_TASK DETAILS_
Reproduce the records word for word, apart from the images they contain.

[Items from a data source]
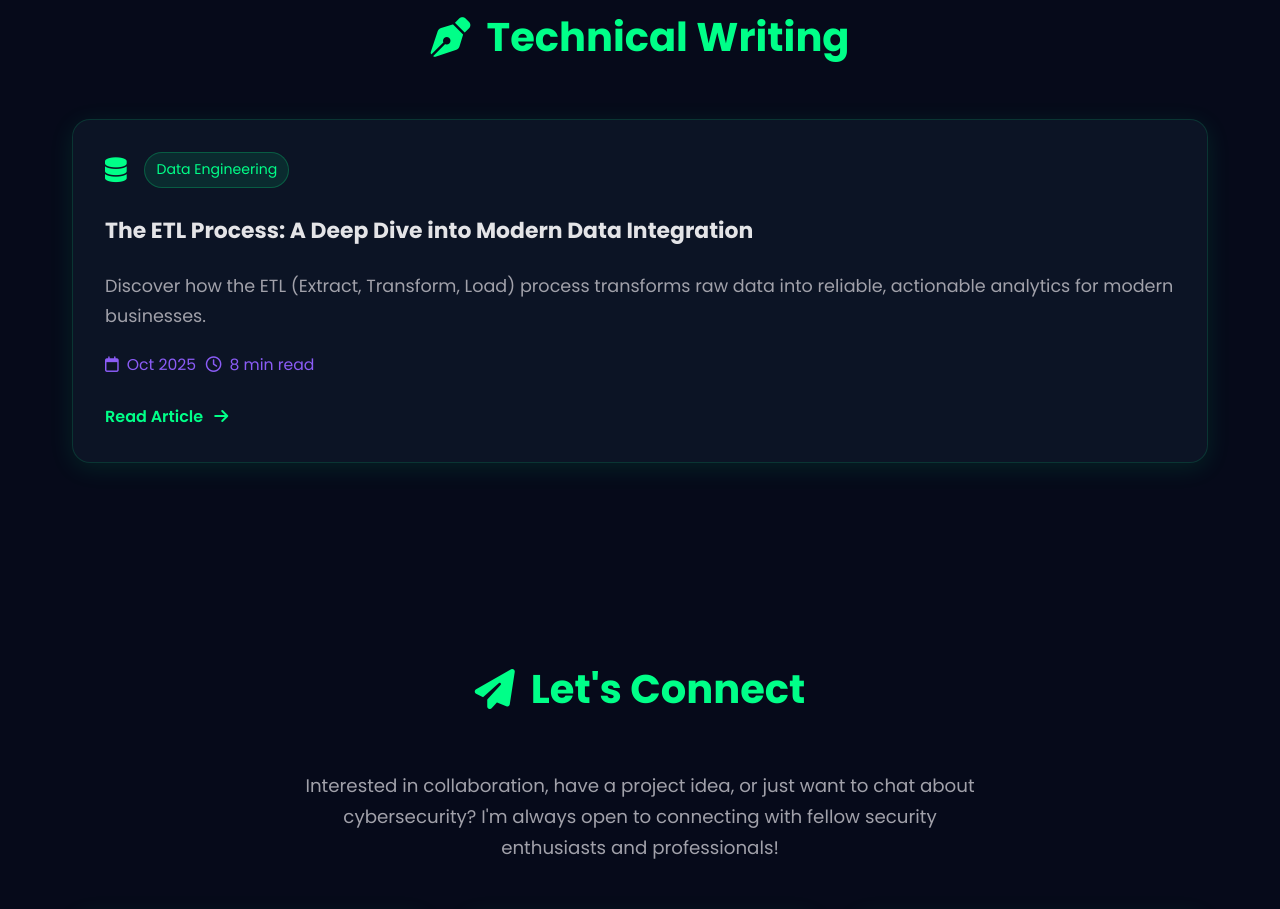
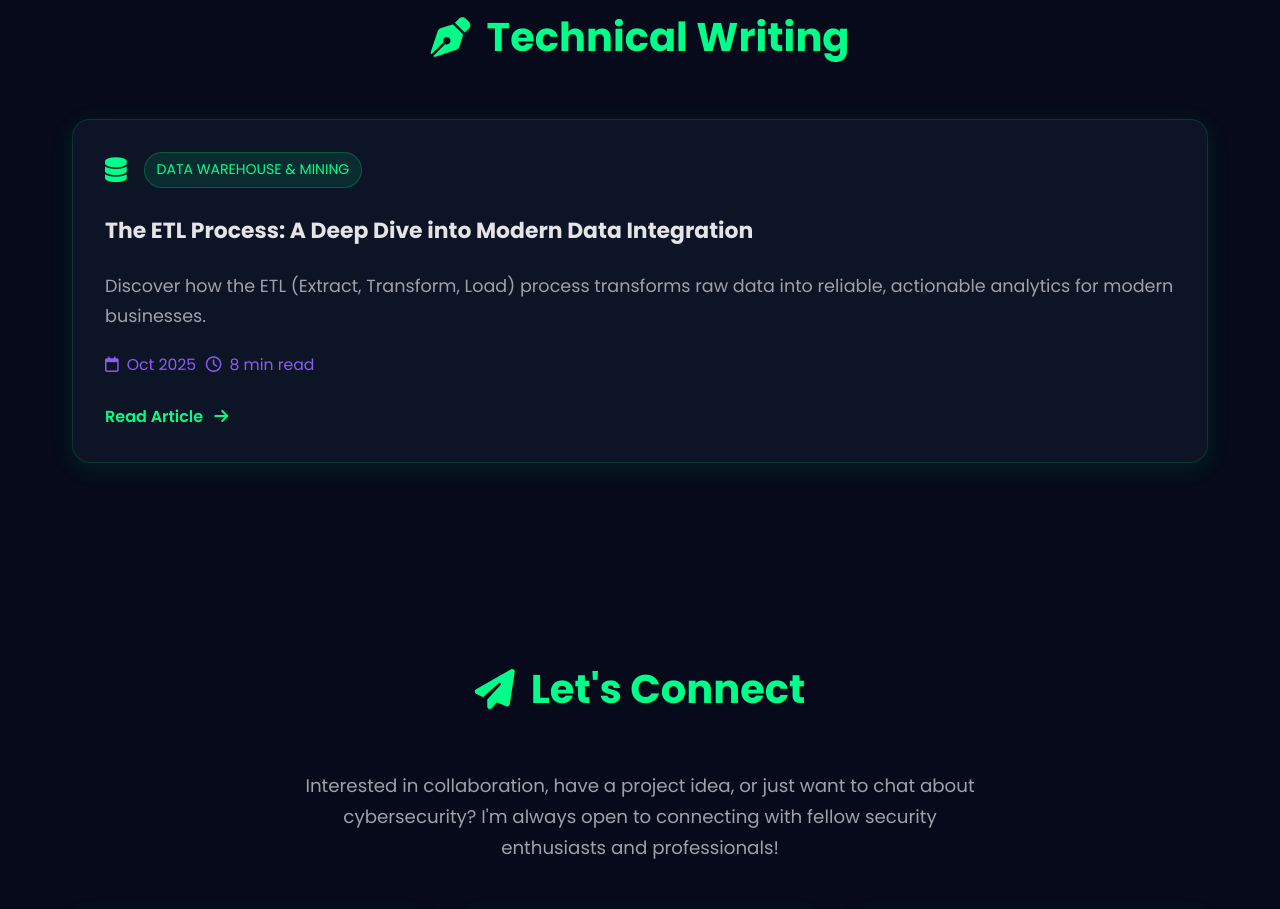
Before and after one commit to Mahekmange/Portfolio, a plain HTML site: page index.html in a window 1280 px wide. Shown: the part 4591-5500 px from the top of the page. Drawn offline with Linux system fonts and the light colour scheme.

Commit message:
index.html

```diff
--- a/index.html
+++ b/index.html
@@ -234,7 +234,7 @@
                 <article class="article-card" tabindex="0" data-article="etl">
                     <div class="article-header">
                         <i class="fas fa-database"></i>
-                        <span class="article-category">Data Engineering</span>
+                        <span class="article-category">DATA WAREHOUSE & MINING</span>
                     </div>
                     <h3>The ETL Process: A Deep Dive into Modern Data Integration</h3>
                     <p>Discover how the ETL (Extract, Transform, Load) process transforms raw data into reliable, actionable analytics for modern businesses.</p>
```
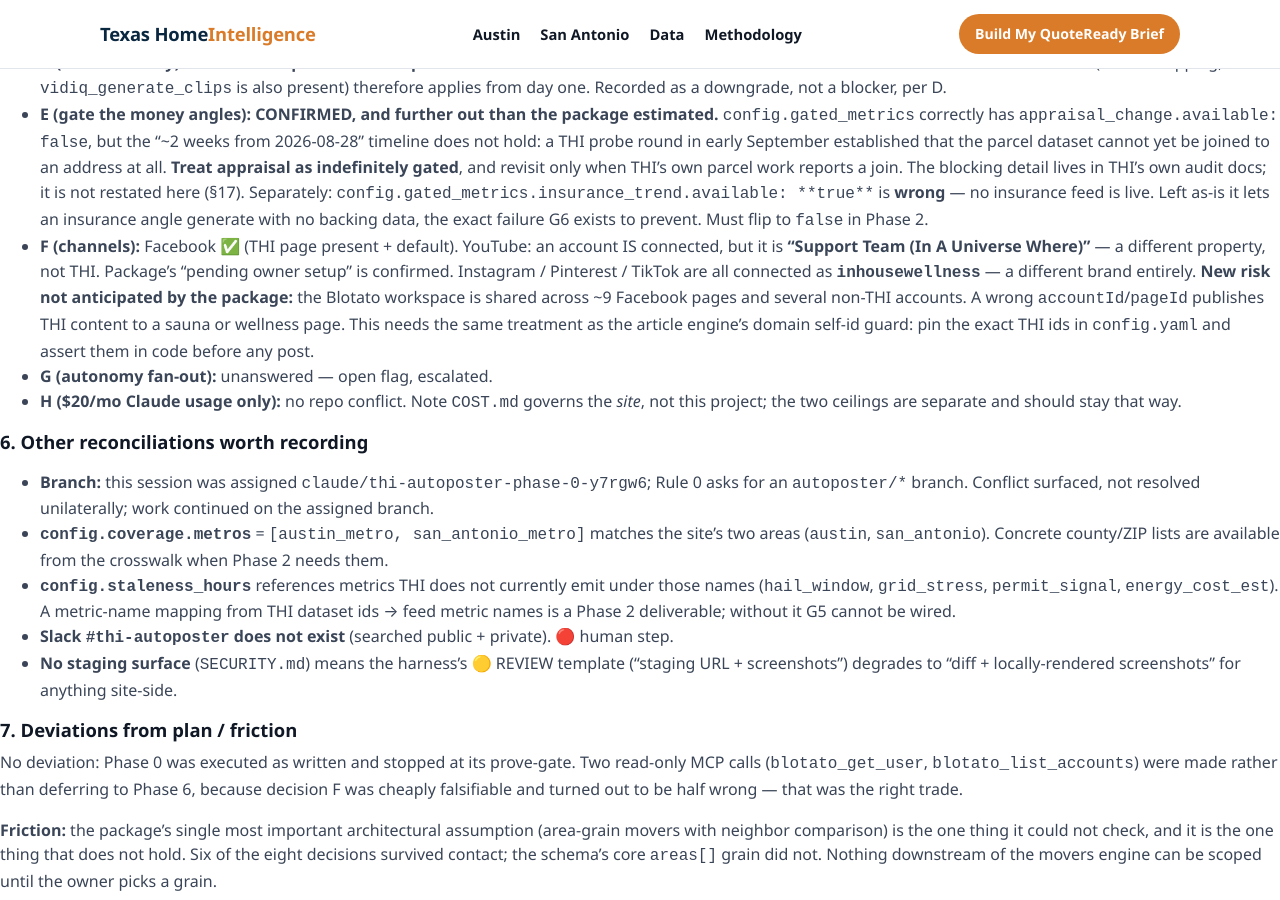
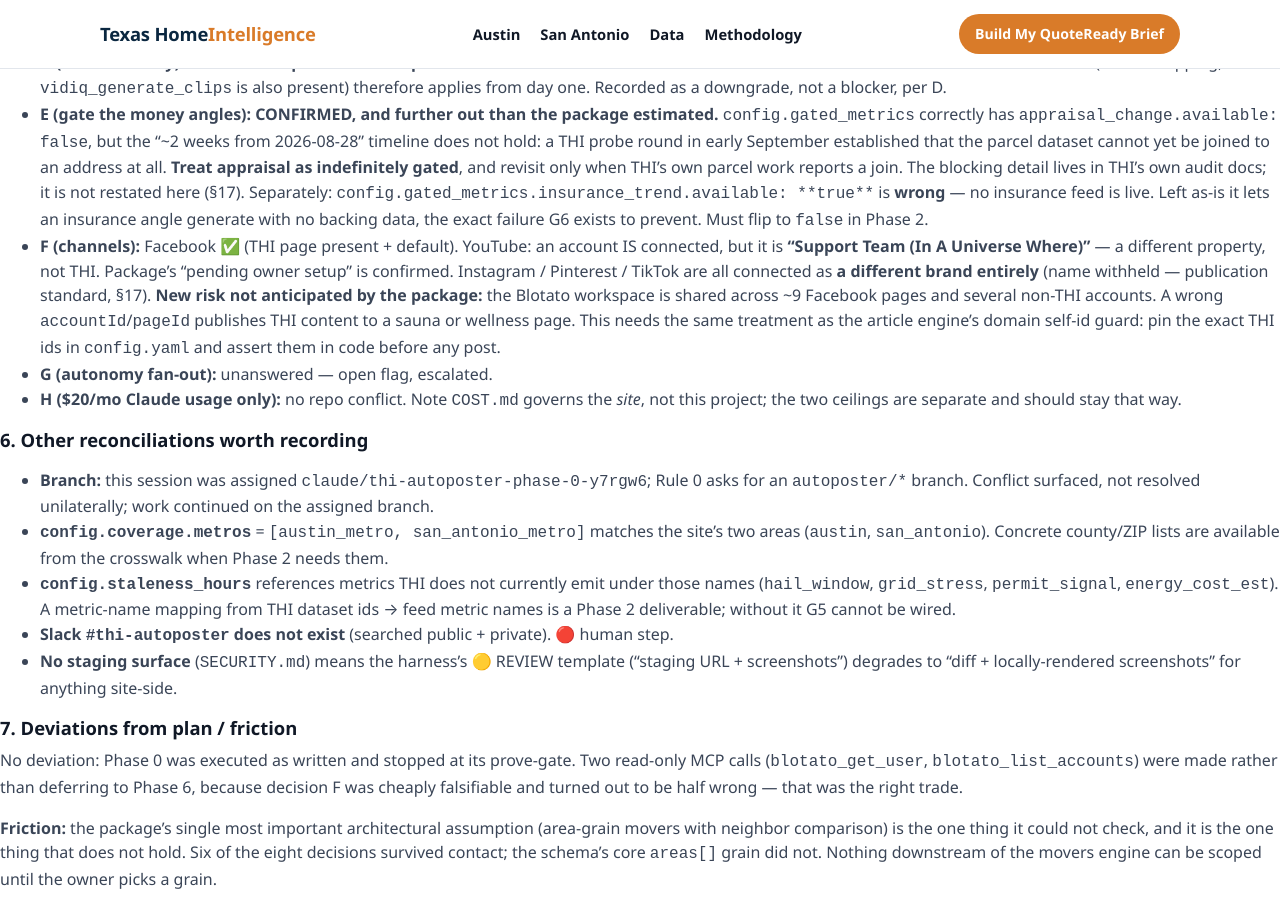
Before and after one commit to zmpersonal/texashomeintelligence, a Jekyll site: the page built from autoposter/RUNLOG.md, in a window 1280 px wide and 900 px high, scrolled down 2084 px. Built offline with Jekyll 4.4.1, drawn with Linux system fonts in a browser that asks for light colours; our own code applies the rules of GitHub Pages for plain Markdown files; some of the changed text lies outside the part shown.

Commit message:
autoposter: remove the cross-brand disclosure from the guard fixtures
The pinned-target tests named three of the owner's other Facebook Pages with
their real ids, as realistic fixtures. That is the network-topology class the
publication standard exists to protect: on a public repo it maps the network.

The test only needs *a different page under the same account*, so the sibling
ids and names are now neutral fixtures. The THI ids stay real — they are the
pin the guard enforces, and a Page id is public in the page's own URL. Guard
behaviour is unchanged; 17/17 still pass.

Also drops the brand name from a config comment and two runlog lines.

Co-Authored-By: Claude Opus 5 <noreply@anthropic.com>
Claude-Session: https://claude.ai/code/session_01CVUCG3nSquf1qbCZcQudEj

```diff
--- a/autoposter/RUNLOG.md
+++ b/autoposter/RUNLOG.md
@@ -131,7 +131,7 @@ seasonality only.
 - **F (channels):** Facebook ✅ (THI page present + default). YouTube: an account IS connected,
   but it is **"Support Team (In A Universe Where)"** — a different property, not THI. Package's
   "pending owner setup" is confirmed. Instagram / Pinterest / TikTok are all connected as
-  **`inhousewellness`** — a different brand entirely.
+  **a different brand entirely** (name withheld — publication standard, §17).
   **New risk not anticipated by the package:** the Blotato workspace is shared across ~9 Facebook
   pages and several non-THI accounts. A wrong `accountId`/`pageId` publishes THI content to a
   sauna or wellness page. This needs the same treatment as the article engine's domain self-id
--- a/autoposter/config.yaml
+++ b/autoposter/config.yaml
@@ -64,7 +64,7 @@ channels:
     role: opportunistic_evergreen
     status: not_configured
     enabled: false
-    pinned: null   # PHASE 0: connected account is `inhousewellness`.
+    pinned: null   # PHASE 0: the connected account belongs to a different brand.
   x:
     role: opportunistic_realtime
     status: not_configured
```
Also changed, not shown: other parts of autoposter/RUNLOG.md (+1 -1 lines), 1 other file.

_EXERCISE OUTPUT_
Before and after one commit to Mahekmange/Portfolio, a plain HTML site: page index.html in a window 1280 px wide. Shown: the part 4591-5500 px from the top of the page. Drawn offline with Linux system fonts and the light colour scheme.

Commit message:
index.html

```diff
--- a/index.html
+++ b/index.html
@@ -234,7 +234,7 @@
                 <article class="article-card" tabindex="0" data-article="etl">
                     <div class="article-header">
                         <i class="fas fa-database"></i>
-                        <span class="article-category">Data Engineering</span>
+                        <span class="article-category">DATA WAREHOUSE & MINING</span>
                     </div>
                     <h3>The ETL Process: A Deep Dive into Modern Data Integration</h3>
                     <p>Discover how the ETL (Extract, Transform, Load) process transforms raw data into reliable, actionable analytics for modern businesses.</p>
```
Before and after one commit to zmpersonal/texashomeintelligence, a Jekyll site: the page built from autoposter/RUNLOG.md, in a window 1280 px wide and 900 px high, scrolled down 2084 px. Built offline with Jekyll 4.4.1, drawn with Linux system fonts in a browser that asks for light colours; our own code applies the rules of GitHub Pages for plain Markdown files; some of the changed text lies outside the part shown.

Commit message:
autoposter: remove the cross-brand disclosure from the guard fixtures
The pinned-target tests named three of the owner's other Facebook Pages with
their real ids, as realistic fixtures. That is the network-topology class the
publication standard exists to protect: on a public repo it maps the network.

The test only needs *a different page under the same account*, so the sibling
ids and names are now neutral fixtures. The THI ids stay real — they are the
pin the guard enforces, and a Page id is public in the page's own URL. Guard
behaviour is unchanged; 17/17 still pass.

Also drops the brand name from a config comment and two runlog lines.

Co-Authored-By: Claude Opus 5 <noreply@anthropic.com>
Claude-Session: https://claude.ai/code/session_01CVUCG3nSquf1qbCZcQudEj

```diff
--- a/autoposter/RUNLOG.md
+++ b/autoposter/RUNLOG.md
@@ -131,7 +131,7 @@ seasonality only.
 - **F (channels):** Facebook ✅ (THI page present + default). YouTube: an account IS connected,
   but it is **"Support Team (In A Universe Where)"** — a different property, not THI. Package's
   "pending owner setup" is confirmed. Instagram / Pinterest / TikTok are all connected as
-  **`inhousewellness`** — a different brand entirely.
+  **a different brand entirely** (name withheld — publication standard, §17).
   **New risk not anticipated by the package:** the Blotato workspace is shared across ~9 Facebook
   pages and several non-THI accounts. A wrong `accountId`/`pageId` publishes THI content to a
   sauna or wellness page. This needs the same treatment as the article engine's domain self-id
--- a/autoposter/config.yaml
+++ b/autoposter/config.yaml
@@ -64,7 +64,7 @@ channels:
     role: opportunistic_evergreen
     status: not_configured
     enabled: false
-    pinned: null   # PHASE 0: connected account is `inhousewellness`.
+    pinned: null   # PHASE 0: the connected account belongs to a different brand.
   x:
     role: opportunistic_realtime
     status: not_configured
```
Also changed, not shown: other parts of autoposter/RUNLOG.md (+1 -1 lines), 1 other file.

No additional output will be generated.